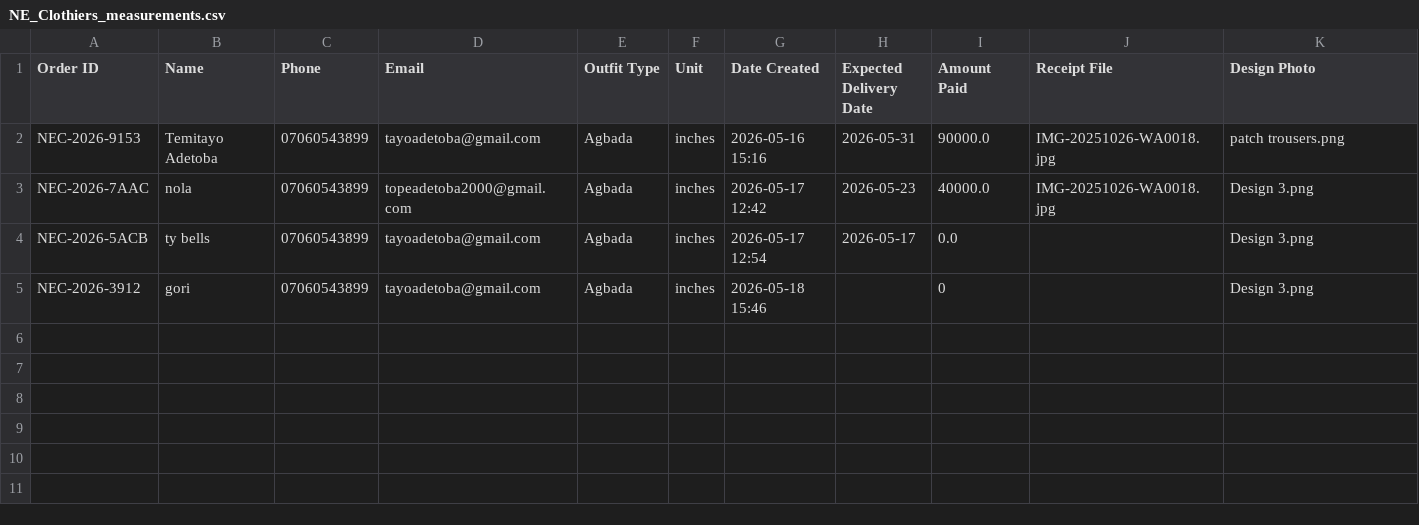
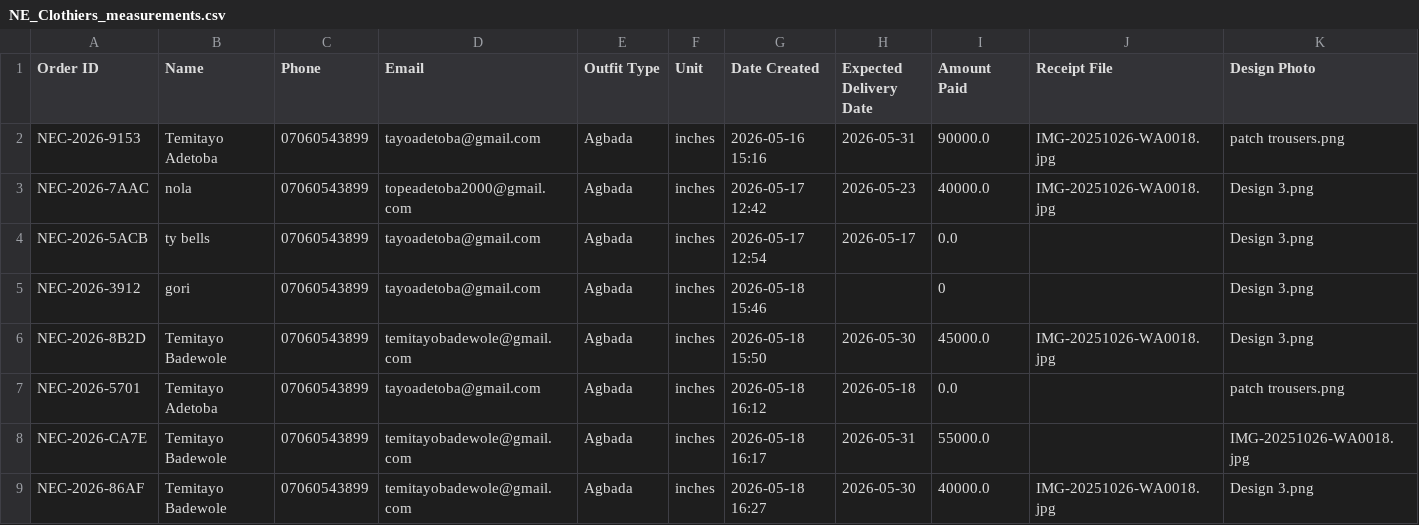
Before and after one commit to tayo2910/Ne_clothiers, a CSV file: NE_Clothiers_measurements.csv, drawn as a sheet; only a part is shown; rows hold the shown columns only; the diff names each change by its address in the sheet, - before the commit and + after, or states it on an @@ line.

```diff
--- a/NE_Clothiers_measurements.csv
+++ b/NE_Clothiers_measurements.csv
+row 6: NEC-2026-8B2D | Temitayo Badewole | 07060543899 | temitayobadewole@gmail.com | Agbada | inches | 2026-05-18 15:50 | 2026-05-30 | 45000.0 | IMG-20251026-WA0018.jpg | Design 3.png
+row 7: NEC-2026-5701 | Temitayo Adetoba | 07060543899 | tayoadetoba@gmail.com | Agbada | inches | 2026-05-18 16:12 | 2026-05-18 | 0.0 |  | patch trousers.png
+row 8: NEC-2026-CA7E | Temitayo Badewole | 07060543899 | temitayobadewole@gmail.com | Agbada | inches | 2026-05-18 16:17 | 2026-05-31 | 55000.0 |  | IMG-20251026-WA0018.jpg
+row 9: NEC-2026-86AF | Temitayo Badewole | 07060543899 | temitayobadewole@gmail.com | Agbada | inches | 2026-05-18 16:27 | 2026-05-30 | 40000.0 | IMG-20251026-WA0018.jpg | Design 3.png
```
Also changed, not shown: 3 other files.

§ §

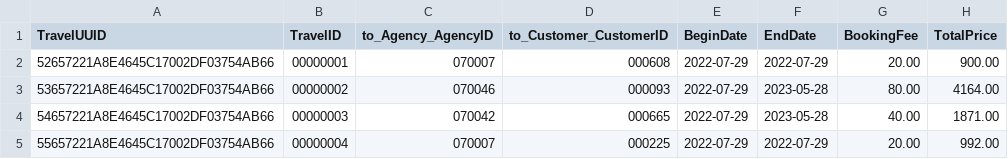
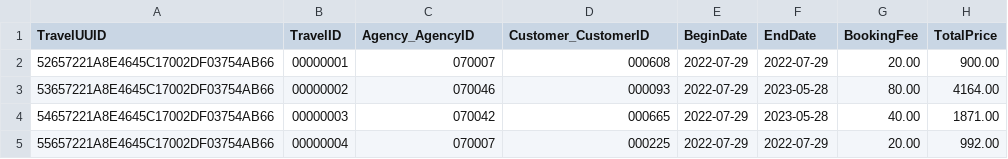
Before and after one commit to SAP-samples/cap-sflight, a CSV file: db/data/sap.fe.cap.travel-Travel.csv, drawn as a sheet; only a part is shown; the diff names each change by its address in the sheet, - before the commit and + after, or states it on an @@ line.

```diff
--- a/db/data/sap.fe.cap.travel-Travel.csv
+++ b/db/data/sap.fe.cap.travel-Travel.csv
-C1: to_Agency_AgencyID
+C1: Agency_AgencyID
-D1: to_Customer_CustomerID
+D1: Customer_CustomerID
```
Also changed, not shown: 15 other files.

§ §

**Activity:**
In the records, find every line that has the string "changed" and copy it.

**Task result:**
Also changed, not shown: 3 other files.
Also changed, not shown: 15 other files.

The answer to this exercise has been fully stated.